Elaborating the complexities of the laws that governed the Sangha, the Ven. Prof. Abhayatissa Thera noted that in certain instances, matters that were not treated as offences by lay society were grave offences among the Sangha. For example, a Buddhist monk who engages in sexual relations is liable to be thrown out of the Sangha order, whereas in lay society, sex between two consenting adults is not a crime.

Commenting on the controversy, the Ven. Iththekande Saddhatissa Thera, Convenor of the Ravana Balaya Organisation, said Buddhist monks were not seeking exemptions from the country’s civil laws. “What we are saying is that if a special Sanghaadhikarana is set up, controversies such as the one over Gnanasara Thera and his prison garb could be averted,” he said.

He said that laws should be enacted to empower the Sangha court to assess the gravity of the offence a Buddhist monk convicted by a court of law had committed, and decide whether he should be expelled from the monkhood.

“The Sangha Court will merely rule on whether the person convicted can continue to remain a monk or not. If the Sangha Court rules that the offence is not severe enough to deprive the monk of his priesthood, then he should be allowed to wear his robes during the period of his sentence.”

Though the controversy over Gnanasara Thera’s prison uniform more or less ended on Friday with the monk being granted bail by Homagama Magistrate Thushara Upuldeniya, a Prisons Department spokesman said the Thera was “extremely understanding” of the prison rules and voluntarily gave up his robes for prison attire during his stay in prison.

Gnanasara Thera granted bail, barred from leaving country

After serving nine days of his six-month prison sentence, Bodu Bala Sena (BBS) General Secretary, the Ven. Galagodaaththe Gnanasara Thera, was on Friday granted bail by the Homagama Magistrate, following an appeal filed by his lawyer.

Homagama Magistrate Udesh Ranatunga ordered that Gnanasara Thera be released on two personal bonds of Rs. 500,000 each. The Thera was also barred from travelling overseas and the magistrate ordered that the Immigration and Emigration Controller be notified regarding the ruling.

The Thera’s appeal was originally due to be taken up on Tuesday, but was postponed to 2 pm on Friday after officials from the Attorney General’s Department failed to turn up in court.

A large number of Buddhist monks and supporters of the Thera were present within and outside the Homagama Magistrate’s Court’s premises on Friday afternoon when the case was taken up.

A group of BBS monks, who had earlier launched a Satyagraha campaign in Fort calling for the Thera’s release, threatened to begin a fast-unto-death if Gnanasara Thera was not released on bail that day.

The BBS general secretary was not in court when the case was taken up. But once the magistrate granted him bail and the decision was conveyed to the Welikada Prison where Gnanasara Thera was serving his sentence, he was taken by a Prisons Department vehicle to the Homagama Magistrate’s courts to furnish his bail.

The Thera was warmly greeted by his supporters outside the court premises.

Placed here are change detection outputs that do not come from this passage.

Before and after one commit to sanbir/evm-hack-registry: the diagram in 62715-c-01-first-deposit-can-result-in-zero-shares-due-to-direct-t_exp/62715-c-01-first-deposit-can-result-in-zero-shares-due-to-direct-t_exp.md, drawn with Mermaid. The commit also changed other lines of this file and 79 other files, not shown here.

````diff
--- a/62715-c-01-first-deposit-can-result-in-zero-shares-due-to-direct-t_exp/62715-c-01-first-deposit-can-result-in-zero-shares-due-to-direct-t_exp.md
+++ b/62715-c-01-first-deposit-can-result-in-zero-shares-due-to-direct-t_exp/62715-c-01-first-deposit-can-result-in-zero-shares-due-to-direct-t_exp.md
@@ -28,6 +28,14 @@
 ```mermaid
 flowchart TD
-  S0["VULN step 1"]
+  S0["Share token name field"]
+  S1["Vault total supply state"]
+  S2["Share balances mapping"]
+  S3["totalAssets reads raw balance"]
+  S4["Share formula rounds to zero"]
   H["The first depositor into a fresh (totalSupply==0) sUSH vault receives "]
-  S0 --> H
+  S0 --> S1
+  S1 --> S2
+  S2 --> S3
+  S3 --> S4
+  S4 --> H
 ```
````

They took him in a procession to a nearby temple where he took part in religious observances.

Addressing the media thereafter, the Ven. Gnanasara Thera thanked the prisons authorities and inmates for their conduct towards him. The Thera was rather cryptic on the questions of whether he wore the ‘prison jumper’ while serving his sentence. He said he behaved in a way that did not contravene either the laws of the State or the laws of the Sangha. He said he still had much work to do.

Share This Post


Advertising Rates

Please contact the advertising office on 011 - 2479521 for the advertising rates.